The data below should be restated word for word, pictures omitted.

[[ INFORMATION SUPPLIED, beginning ]]

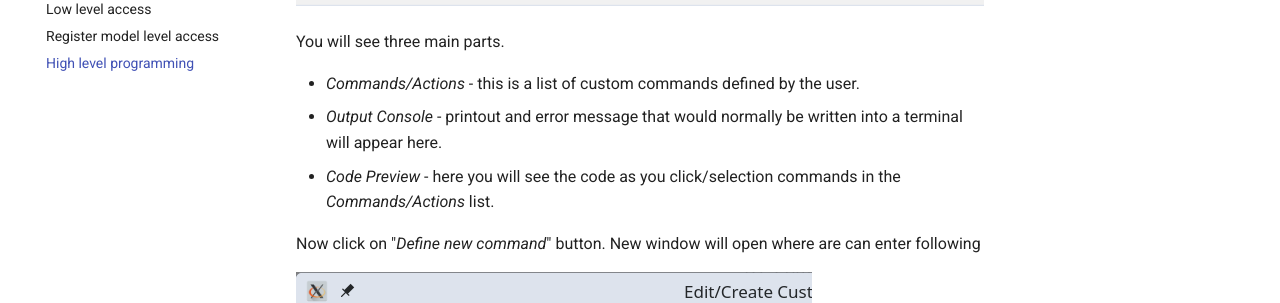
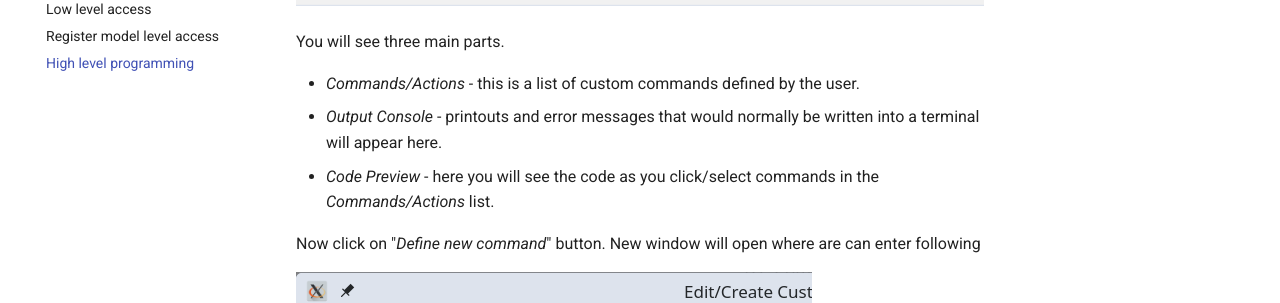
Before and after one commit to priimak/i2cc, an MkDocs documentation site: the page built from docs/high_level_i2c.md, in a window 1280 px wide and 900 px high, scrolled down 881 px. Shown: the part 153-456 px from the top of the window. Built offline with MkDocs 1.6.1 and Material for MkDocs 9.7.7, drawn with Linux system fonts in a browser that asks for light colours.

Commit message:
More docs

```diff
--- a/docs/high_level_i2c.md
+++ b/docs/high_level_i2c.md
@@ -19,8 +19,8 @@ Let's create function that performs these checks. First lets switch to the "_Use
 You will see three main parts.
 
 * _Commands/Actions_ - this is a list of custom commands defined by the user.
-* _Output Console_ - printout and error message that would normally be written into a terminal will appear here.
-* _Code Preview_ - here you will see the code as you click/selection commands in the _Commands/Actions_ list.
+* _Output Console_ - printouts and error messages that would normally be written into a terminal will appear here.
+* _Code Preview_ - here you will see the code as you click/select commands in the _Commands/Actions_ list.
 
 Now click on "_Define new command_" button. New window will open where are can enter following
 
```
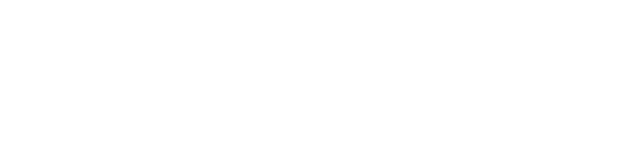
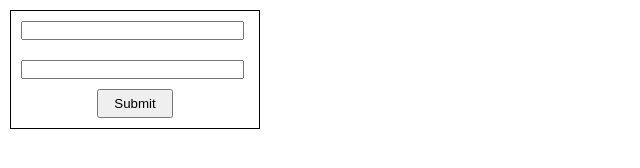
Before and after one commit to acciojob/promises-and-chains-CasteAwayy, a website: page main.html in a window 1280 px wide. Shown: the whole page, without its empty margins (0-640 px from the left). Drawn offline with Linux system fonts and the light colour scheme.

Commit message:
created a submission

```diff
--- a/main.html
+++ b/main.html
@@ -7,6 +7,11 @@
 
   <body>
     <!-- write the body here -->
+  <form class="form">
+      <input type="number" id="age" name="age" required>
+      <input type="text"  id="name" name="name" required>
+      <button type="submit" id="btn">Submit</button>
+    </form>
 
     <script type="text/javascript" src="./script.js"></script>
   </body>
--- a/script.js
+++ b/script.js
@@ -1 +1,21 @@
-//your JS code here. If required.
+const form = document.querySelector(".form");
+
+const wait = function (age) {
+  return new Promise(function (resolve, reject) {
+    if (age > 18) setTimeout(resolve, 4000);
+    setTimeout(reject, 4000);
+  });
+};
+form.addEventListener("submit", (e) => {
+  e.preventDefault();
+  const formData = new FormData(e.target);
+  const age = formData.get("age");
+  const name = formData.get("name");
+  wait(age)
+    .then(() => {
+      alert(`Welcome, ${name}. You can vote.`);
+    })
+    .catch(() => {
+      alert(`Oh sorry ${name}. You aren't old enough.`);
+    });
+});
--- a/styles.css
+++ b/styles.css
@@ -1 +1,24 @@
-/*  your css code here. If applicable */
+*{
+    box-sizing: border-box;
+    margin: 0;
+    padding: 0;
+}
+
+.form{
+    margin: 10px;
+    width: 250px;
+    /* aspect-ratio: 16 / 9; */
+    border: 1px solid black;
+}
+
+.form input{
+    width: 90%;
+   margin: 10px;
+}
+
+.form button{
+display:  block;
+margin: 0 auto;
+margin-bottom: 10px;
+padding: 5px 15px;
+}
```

[[ INFORMATION SUPPLIED, end ]]

● **OUTPUT BELOW**
Before and after one commit to priimak/i2cc, an MkDocs documentation site: the page built from docs/high_level_i2c.md, in a window 1280 px wide and 900 px high, scrolled down 881 px. Shown: the part 153-456 px from the top of the window. Built offline with MkDocs 1.6.1 and Material for MkDocs 9.7.7, drawn with Linux system fonts in a browser that asks for light colours.

Commit message:
More docs

```diff
--- a/docs/high_level_i2c.md
+++ b/docs/high_level_i2c.md
@@ -19,8 +19,8 @@ Let's create function that performs these checks. First lets switch to the "_Use
 You will see three main parts.
 
 * _Commands/Actions_ - this is a list of custom commands defined by the user.
-* _Output Console_ - printout and error message that would normally be written into a terminal will appear here.
-* _Code Preview_ - here you will see the code as you click/selection commands in the _Commands/Actions_ list.
+* _Output Console_ - printouts and error messages that would normally be written into a terminal will appear here.
+* _Code Preview_ - here you will see the code as you click/select commands in the _Commands/Actions_ list.
 
 Now click on "_Define new command_" button. New window will open where are can enter following
 
```
Before and after one commit to acciojob/promises-and-chains-CasteAwayy, a website: page main.html in a window 1280 px wide. Shown: the whole page, without its empty margins (0-640 px from the left). Drawn offline with Linux system fonts and the light colour scheme.

Commit message:
created a submission

```diff
--- a/main.html
+++ b/main.html
@@ -7,6 +7,11 @@
 
   <body>
     <!-- write the body here -->
+  <form class="form">
+      <input type="number" id="age" name="age" required>
+      <input type="text"  id="name" name="name" required>
+      <button type="submit" id="btn">Submit</button>
+    </form>
 
     <script type="text/javascript" src="./script.js"></script>
   </body>
--- a/script.js
+++ b/script.js
@@ -1 +1,21 @@
-//your JS code here. If required.
+const form = document.querySelector(".form");
+
+const wait = function (age) {
+  return new Promise(function (resolve, reject) {
+    if (age > 18) setTimeout(resolve, 4000);
+    setTimeout(reject, 4000);
+  });
+};
+form.addEventListener("submit", (e) => {
+  e.preventDefault();
+  const formData = new FormData(e.target);
+  const age = formData.get("age");
+  const name = formData.get("name");
+  wait(age)
+    .then(() => {
+      alert(`Welcome, ${name}. You can vote.`);
+    })
+    .catch(() => {
+      alert(`Oh sorry ${name}. You aren't old enough.`);
+    });
+});
--- a/styles.css
+++ b/styles.css
@@ -1 +1,24 @@
-/*  your css code here. If applicable */
+*{
+    box-sizing: border-box;
+    margin: 0;
+    padding: 0;
+}
+
+.form{
+    margin: 10px;
+    width: 250px;
+    /* aspect-ratio: 16 / 9; */
+    border: 1px solid black;
+}
+
+.form input{
+    width: 90%;
+   margin: 10px;
+}
+
+.form button{
+display:  block;
+margin: 0 auto;
+margin-bottom: 10px;
+padding: 5px 15px;
+}
```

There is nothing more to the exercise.